Dataset excerpts:
====

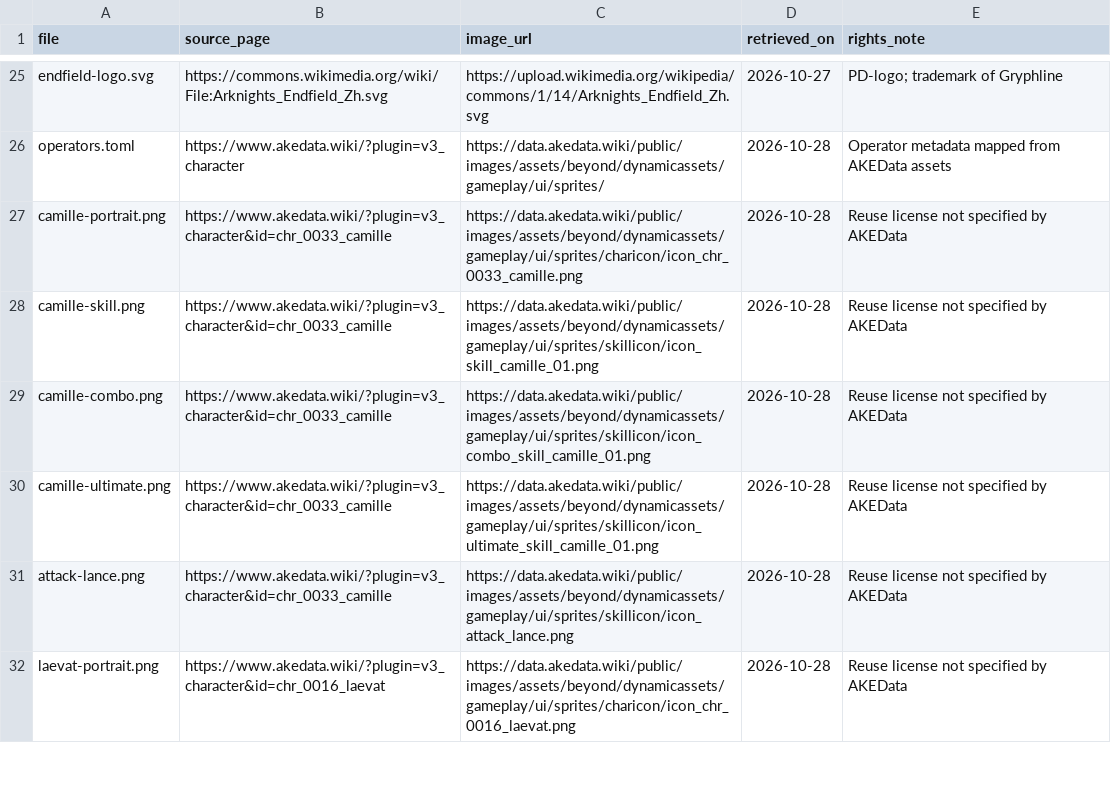
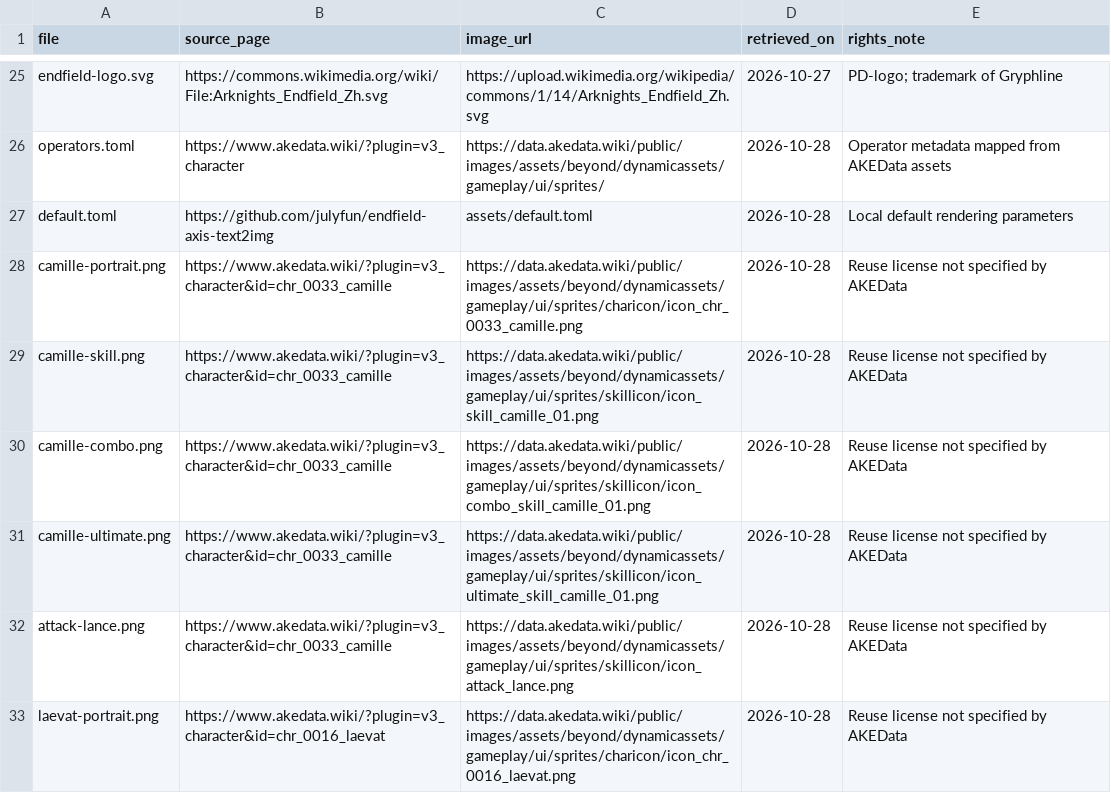
Before and after one commit to julyfun/endfield-axis-text2img, a CSV file: assets/sources.csv, drawn as a sheet; only a part is shown, gaps mark what is left out; the diff names each change by its address in the sheet, - before the commit and + after, or states it on an @@ line.

Commit message:
Centralize timeline defaults and spacing

```diff
--- a/assets/sources.csv
+++ b/assets/sources.csv
+row 27: default.toml | https://github.com/julyfun/endfield-axis-text2img | assets/default.toml | 2026-10-28 | Local default rendering parameters
```
Also changed, not shown: 6 other files.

====

Look for the word "axis". Copy out every line of the data that has it.

- Result of the exercise -
Before and after one commit to julyfun/endfield-axis-text2img, a CSV file: assets/sources.csv, drawn as a sheet; only a part is shown, gaps mark what is left out; the diff names each change by its address in the sheet, - before the commit and + after, or states it on an @@ line.
+row 27: default.toml | https://github.com/julyfun/endfield-axis-text2img | assets/default.toml | 2026-10-28 | Local default rendering parameters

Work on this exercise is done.